Organisers say that Limp Bizkit were not responsible for the chaos, as 30 fans are injured in Sydney...

BIG DAY OUT organisers have stated that “excessive heat and crowd excitement” contributed to the incident that occurred today (January 26) during LIMP BIZKIT’s set at the BIG DAY OUT at SYDNEY STADIUM, AUSTRALIA, which led to the band’s set being halted while around 30 people were pulled from the moshpit and several sustaining injuries, including one girl suffering a heart attack.

The injured – including the heart-attack victim, who was resuscitated using heart-massage equipment backstage at the festival – were taken to Concorde Hospital in Sydney.

Shortly after the incident, organisers of the festival issued a statement describing it as “a difficult situation with a volatile audience”, many of whom were suffering heat exhaustion in temperatures estimated to be around 120?F (49?C), and have commended the emergency and security services, and the band, for taking action to avoid the situation getting any worse.

“The performance was stopped several times in an effort to evaluate the health and safety of our audience. Fire marshals responded quickly and high-velocity hoses sprayed water on the crowd, thereby reducing the temperature and volatility of the situation.

“Several times during their performance Limp Bizkit urged the audience to step back and assist fellow concert goers in need of assistance, and promoters compliment the band’s diligence in this.

“The organisers of the event would like to acknowledge the full co-operation of Limp Bizkit through this difficult situation and their commitment to the safety of their audience.”

A UK spokesperson for Limp Bizkit responded this afternoon, telling NME.COM it was no surprise that the band have been praised for their behaviour. “Throughout their career, their first and foremost concern has been for their fans.”

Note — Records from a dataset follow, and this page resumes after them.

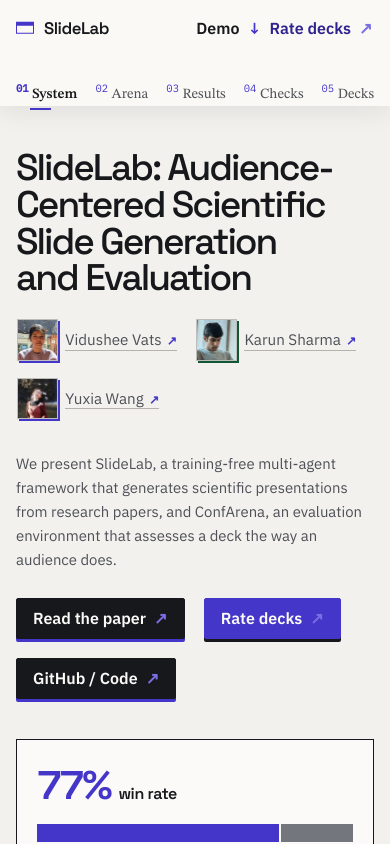
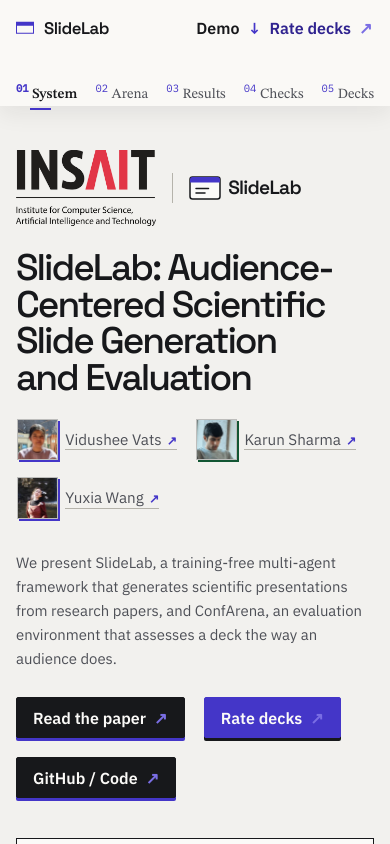
Before and after one commit to SlideLab/slidelab.github.io, a Next.js app: page / in a window 390 px wide. Shown: the top 844 px of the page. Built offline with nearby package versions, Linux system fonts and the light colour scheme; no server answers.

Commit message:
Add INSAIT and SlideLab logos above hero title

```diff
--- a/app/components/Hero.tsx
+++ b/app/components/Hero.tsx
@@ -8,6 +8,15 @@
     <>
     <header className="hero" id="top">
       <div className="hero-copy">
+        <div className="hero-brand-row" aria-label="INSAIT and SlideLab">
+          <a className="hero-insait-logo" href="https://insait.ai/" target="_blank" rel="noreferrer">
+            <img src="/img/insait-logo.webp" alt="INSAIT — Institute for Computer Science, Artificial Intelligence and Technology" width="540" height="291" decoding="async" />
+          </a>
+          <span className="hero-slidelab-logo">
+            <img src="/img/slidelab-mark.svg" alt="" width="40" height="30" aria-hidden="true" />
+            <span>SlideLab</span>
+          </span>
+        </div>
         <h1 className="hero-title">{site.title}</h1>
         <AuthorPreviews authors={site.authors} />
 
--- a/app/styles/sections.css
+++ b/app/styles/sections.css
@@ -18,6 +18,18 @@
 }
 
 .hero-copy { max-width: 640px; }
+
+.hero-brand-row { display: flex; align-items: center; gap: 1.5rem; margin-bottom: 1.75rem; }
+.hero-insait-logo { display: block; flex: 0 0 auto; border-bottom: 0; }
+.hero-insait-logo img { display: block; width: 180px; height: auto; mix-blend-mode: multiply; }
+.hero-slidelab-logo { display: inline-flex; align-items: center; gap: 0.6rem; padding-left: 1.5rem; border-left: 1px solid var(--rule-mid); font-family: var(--display); font-size: 1.5rem; font-weight: 600; letter-spacing: -0.04em; white-space: nowrap; }
+.hero-slidelab-logo img { display: block; flex: 0 0 auto; }
+@media (max-width: 520px) {
+  .hero-brand-row { gap: 1rem; margin-bottom: 1.5rem; }
+  .hero-insait-logo img { width: 140px; }
+  .hero-slidelab-logo { gap: 0.45rem; padding-left: 1rem; font-size: 1.2rem; }
+  .hero-slidelab-logo img { width: 32px; height: 24px; }
+}
 
 .hero-title {
   margin: 0 0 1.3rem;
```
Also changed, not shown: public/img/insait-logo.webp (added), public/img/slidelab-mark.svg (added).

As reported earlier today on NME.COM, the police requested that Limp Bizkit continue their set for fear that a riot might ensue among the 20,000-strong crowd if the show was cut short.

After Durst had appealed to the crowd to step back to allow the fallen fans to be moved out, the band stopped playing and moved to the side of the stage. They went on 15 minutes later, after a member of staff had again urged the audience to step back.

It is known that one of the organisers of the festival, which has been running for nine years and calls at six cities in Australia and New Zealand, this being the middle weekend of three, had been present at Roskilde last summer, when a crush at the front of the stage in wet weather conditions led to the death of nine Pearl Jam fans. As a result, they had specifically upped security at this year’s event.

“Leading up to the Sydney event, pit security for the Big Day Out was virtually doubled, with extra measures in place to ensure crowd safety. This incident is particularly distressing in light of the Big Day Out’s impeccable commitment to safety of patrons.” Additional barriers and security measures will be deployed at the remaining shows, the next of which takes place at Melbourne on Sunday (January 28).

Festival organisers expressed “profound concern for the wellbeing of the injured” and have vowed that they will ensure that everything is done to avoid a repeat of the situation.

NME.COM?s reporter down under is keeping us posted with all the latest news throughout the Big Day Out festivals. Check back regularly for updates.